● WHAT IS REQUIRED
All the entries need to be quoted exactly, apart from the pictures, which you should drop.

■ ■ ■ ■ ■

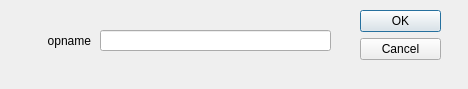
Before: the Qt Designer form src/widgets/editdialog.ui in connor-ms/RDRasm, drawn with Qt 5.
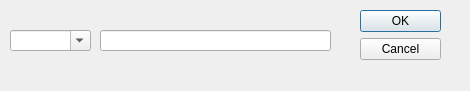
After: the same form once the commit is applied.

Commit message: Combo box for editing opcode

The edit to the form file:
```diff
--- a/src/widgets/editdialog.ui
+++ b/src/widgets/editdialog.ui
@@ -6,8 +6,8 @@
    <rect>
     <x>0</x>
     <y>0</y>
-    <width>468</width>
-    <height>89</height>
+    <width>470</width>
+    <height>91</height>
    </rect>
   </property>
   <property name="windowTitle">
@@ -29,23 +29,7 @@
     <set>QDialogButtonBox::Cancel|QDialogButtonBox::Ok</set>
    </property>
   </widget>
-  <widget class="QLabel" name="lblOpName">
-   <property name="geometry">
-    <rect>
-     <x>0</x>
-     <y>30</y>
-     <width>91</width>
-     <height>21</height>
-    </rect>
-   </property>
-   <property name="text">
-    <string>opname</string>
-   </property>
-   <property name="alignment">
-    <set>Qt::AlignRight|Qt::AlignTrailing|Qt::AlignVCenter</set>
-   </property>
-  </widget>
-  <widget class="QLineEdit" name="editBox">
+  <widget class="QLineEdit" name="data">
    <property name="geometry">
     <rect>
      <x>100</x>
@@ -55,6 +39,19 @@
     </rect>
    </property>
   </widget>
+  <widget class="QComboBox" name="opcode">
+   <property name="geometry">
+    <rect>
+     <x>10</x>
+     <y>30</y>
+     <width>81</width>
+     <height>21</height>
+    </rect>
+   </property>
+   <property name="editable">
+    <bool>true</bool>
+   </property>
+  </widget>
  </widget>
  <resources/>
  <connections>
```
The commit also changes 1 other file.
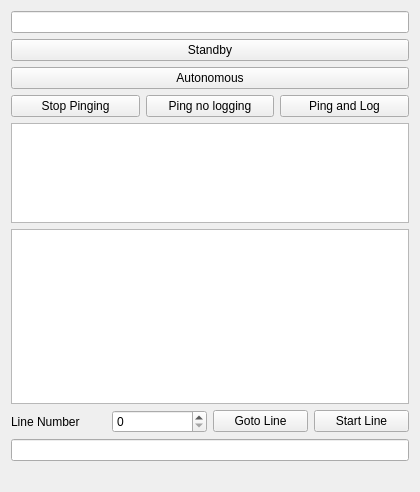
Above: rosdetails.ui from rolker/camp before the change. Below: the same form after it.
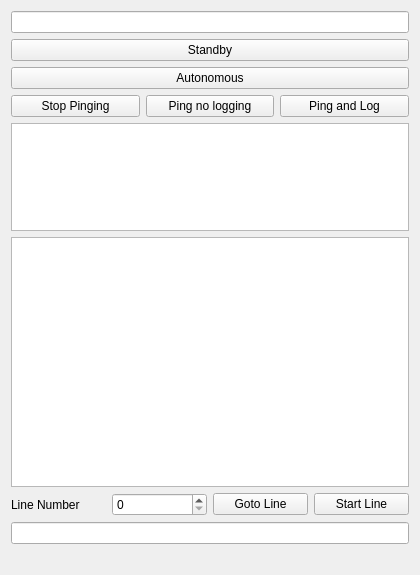
That is the form after the change.

Commit message: Make the mission status area larger

The edit to the form file:
```diff
--- a/rosdetails.ui
+++ b/rosdetails.ui
@@ -7,7 +7,7 @@
     <x>0</x>
     <y>0</y>
     <width>420</width>
-    <height>475</height>
+    <height>575</height>
    </rect>
   </property>
   <layout class="QVBoxLayout" name="verticalLayout">
@@ -76,7 +76,7 @@
      <property name="minimumSize">
       <size>
        <width>0</width>
-       <height>175</height>
+       <height>250</height>
       </size>
      </property>
      <property name="contextMenuPolicy">
```
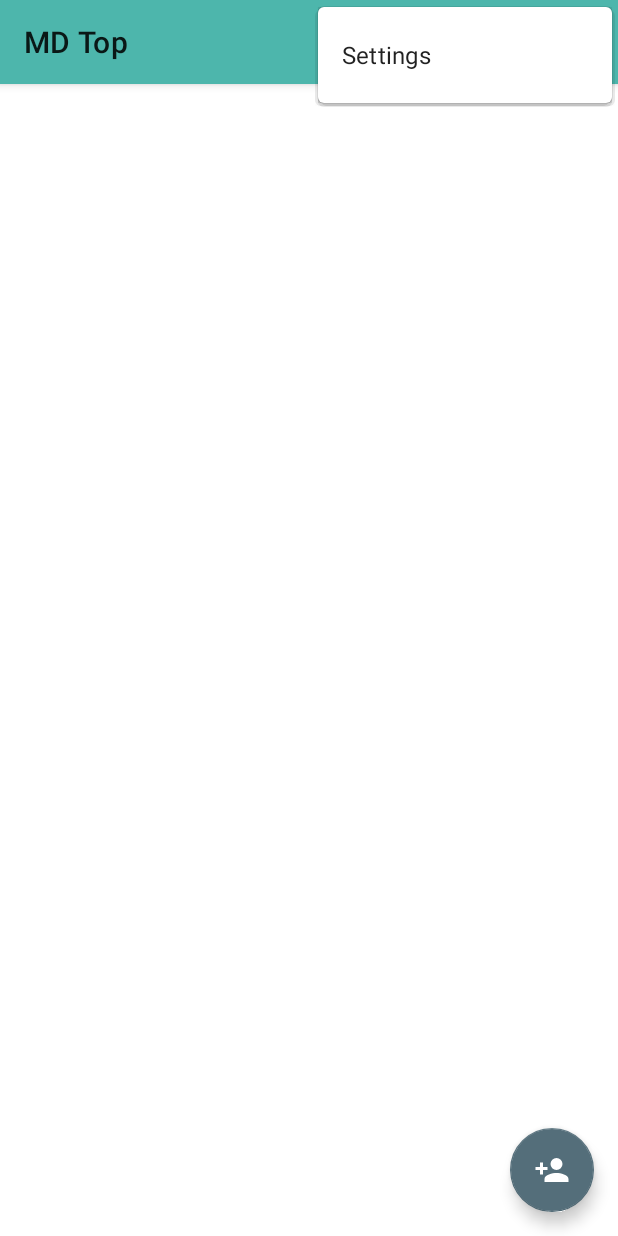
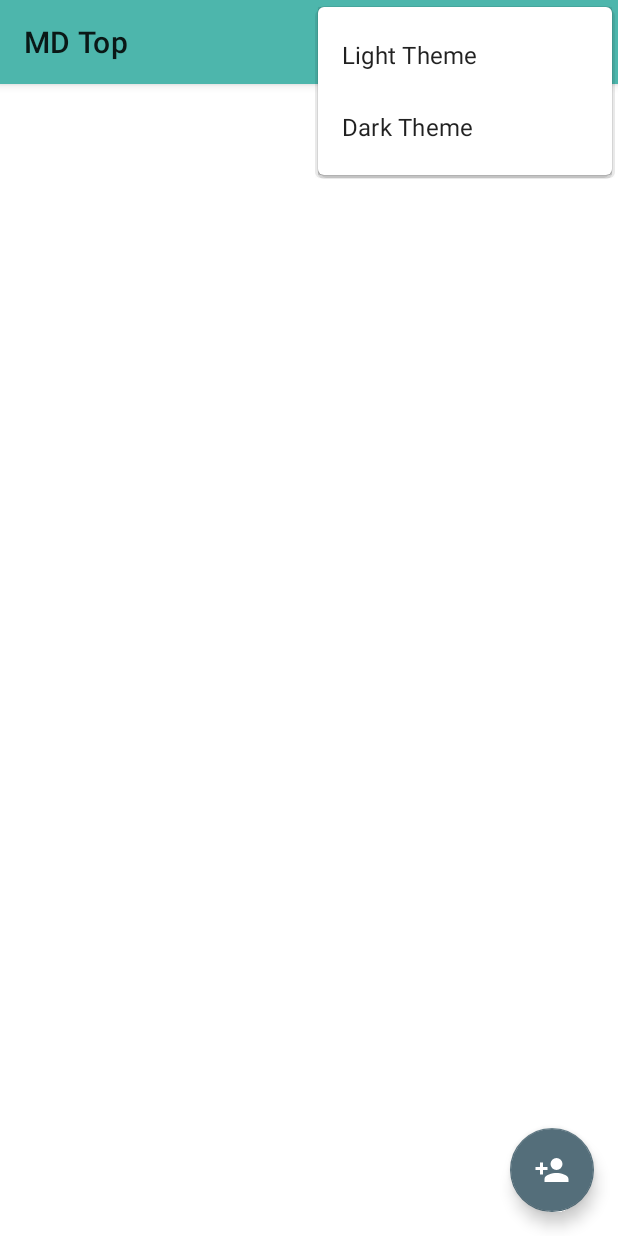
Before and after one commit to franlop24/MD-TopArtists, an Android app: the screen it shows after launch (MainActivity), with the options menu open, on a phone screen of 412 x 824 dp. Run offline under Robolectric (Android 15) with nearby library versions, the phone set to English and light mode, and no system bars; our stand-ins replace ButterKnife, CircleImageView; libraries missing offline, so code that uses them is left out: com.raizlabs.android; pictures from the network do not load; 3 statements that could not run were skipped.

Commit message:
Dark Theme - Primeros pasos

```diff
--- a/app/src/main/res/menu/menu_main.xml
+++ b/app/src/main/res/menu/menu_main.xml
@@ -3,8 +3,13 @@
     xmlns:tools="http://schemas.android.com/tools"
     tools:context="com.alain.cursos.top.MainActivity">
     <item
-        android:id="@+id/action_settings"
+        android:id="@+id/action_lightTheme"
         android:orderInCategory="100"
-        android:title="@string/action_settings"
+        android:title="@string/action_lightTheme"
+        app:showAsAction="never" />
+    <item
+        android:id="@+id/action_darkTheme"
+        android:orderInCategory="200"
+        android:title="@string/action_darkTheme"
         app:showAsAction="never" />
 </menu>
--- a/app/src/main/res/values/strings.xml
+++ b/app/src/main/res/values/strings.xml
@@ -1,6 +1,8 @@
 <resources>
     <string name="app_name">MD Top</string>
-    <string name="action_settings">Settings</string>
+
+    <string name="action_lightTheme">Light Theme</string>
+    <string name="action_darkTheme">Dark Theme</string>
 
     <string name="label_dialog_add">Añadir</string>
     <string name="label_dialog_cancel">Cancelar</string>
```
Also changed, not shown: app/src/main/java/com/alain/cursos/top/MainActivity.java (+8 -7 lines).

■ ■ ■ ■ ■

● ANSWER TO THIS EXERCISE
Before: the Qt Designer form src/widgets/editdialog.ui in connor-ms/RDRasm, drawn with Qt 5.
After: the same form once the commit is applied.

Commit message: Combo box for editing opcode

The edit to the form file:
```diff
--- a/src/widgets/editdialog.ui
+++ b/src/widgets/editdialog.ui
@@ -6,8 +6,8 @@
    <rect>
     <x>0</x>
     <y>0</y>
-    <width>468</width>
-    <height>89</height>
+    <width>470</width>
+    <height>91</height>
    </rect>
   </property>
   <property name="windowTitle">
@@ -29,23 +29,7 @@
     <set>QDialogButtonBox::Cancel|QDialogButtonBox::Ok</set>
    </property>
   </widget>
-  <widget class="QLabel" name="lblOpName">
-   <property name="geometry">
-    <rect>
-     <x>0</x>
-     <y>30</y>
-     <width>91</width>
-     <height>21</height>
-    </rect>
-   </property>
-   <property name="text">
-    <string>opname</string>
-   </property>
-   <property name="alignment">
-    <set>Qt::AlignRight|Qt::AlignTrailing|Qt::AlignVCenter</set>
-   </property>
-  </widget>
-  <widget class="QLineEdit" name="editBox">
+  <widget class="QLineEdit" name="data">
    <property name="geometry">
     <rect>
      <x>100</x>
@@ -55,6 +39,19 @@
     </rect>
    </property>
   </widget>
+  <widget class="QComboBox" name="opcode">
+   <property name="geometry">
+    <rect>
+     <x>10</x>
+     <y>30</y>
+     <width>81</width>
+     <height>21</height>
+    </rect>
+   </property>
+   <property name="editable">
+    <bool>true</bool>
+   </property>
+  </widget>
  </widget>
  <resources/>
  <connections>
```
The commit also changes 1 other file.
Above: rosdetails.ui from rolker/camp before the change. Below: the same form after it.
That is the form after the change.

Commit message: Make the mission status area larger

The edit to the form file:
```diff
--- a/rosdetails.ui
+++ b/rosdetails.ui
@@ -7,7 +7,7 @@
     <x>0</x>
     <y>0</y>
     <width>420</width>
-    <height>475</height>
+    <height>575</height>
    </rect>
   </property>
   <layout class="QVBoxLayout" name="verticalLayout">
@@ -76,7 +76,7 @@
      <property name="minimumSize">
       <size>
        <width>0</width>
-       <height>175</height>
+       <height>250</height>
       </size>
      </property>
      <property name="contextMenuPolicy">
```
Before and after one commit to franlop24/MD-TopArtists, an Android app: the screen it shows after launch (MainActivity), with the options menu open, on a phone screen of 412 x 824 dp. Run offline under Robolectric (Android 15) with nearby library versions, the phone set to English and light mode, and no system bars; our stand-ins replace ButterKnife, CircleImageView; libraries missing offline, so code that uses them is left out: com.raizlabs.android; pictures from the network do not load; 3 statements that could not run were skipped.

Commit message:
Dark Theme - Primeros pasos

```diff
--- a/app/src/main/res/menu/menu_main.xml
+++ b/app/src/main/res/menu/menu_main.xml
@@ -3,8 +3,13 @@
     xmlns:tools="http://schemas.android.com/tools"
     tools:context="com.alain.cursos.top.MainActivity">
     <item
-        android:id="@+id/action_settings"
+        android:id="@+id/action_lightTheme"
         android:orderInCategory="100"
-        android:title="@string/action_settings"
+        android:title="@string/action_lightTheme"
+        app:showAsAction="never" />
+    <item
+        android:id="@+id/action_darkTheme"
+        android:orderInCategory="200"
+        android:title="@string/action_darkTheme"
         app:showAsAction="never" />
 </menu>
--- a/app/src/main/res/values/strings.xml
+++ b/app/src/main/res/values/strings.xml
@@ -1,6 +1,8 @@
 <resources>
     <string name="app_name">MD Top</string>
-    <string name="action_settings">Settings</string>
+
+    <string name="action_lightTheme">Light Theme</string>
+    <string name="action_darkTheme">Dark Theme</string>
 
     <string name="label_dialog_add">Añadir</string>
     <string name="label_dialog_cancel">Cancelar</string>
```
Also changed, not shown: app/src/main/java/com/alain/cursos/top/MainActivity.java (+8 -7 lines).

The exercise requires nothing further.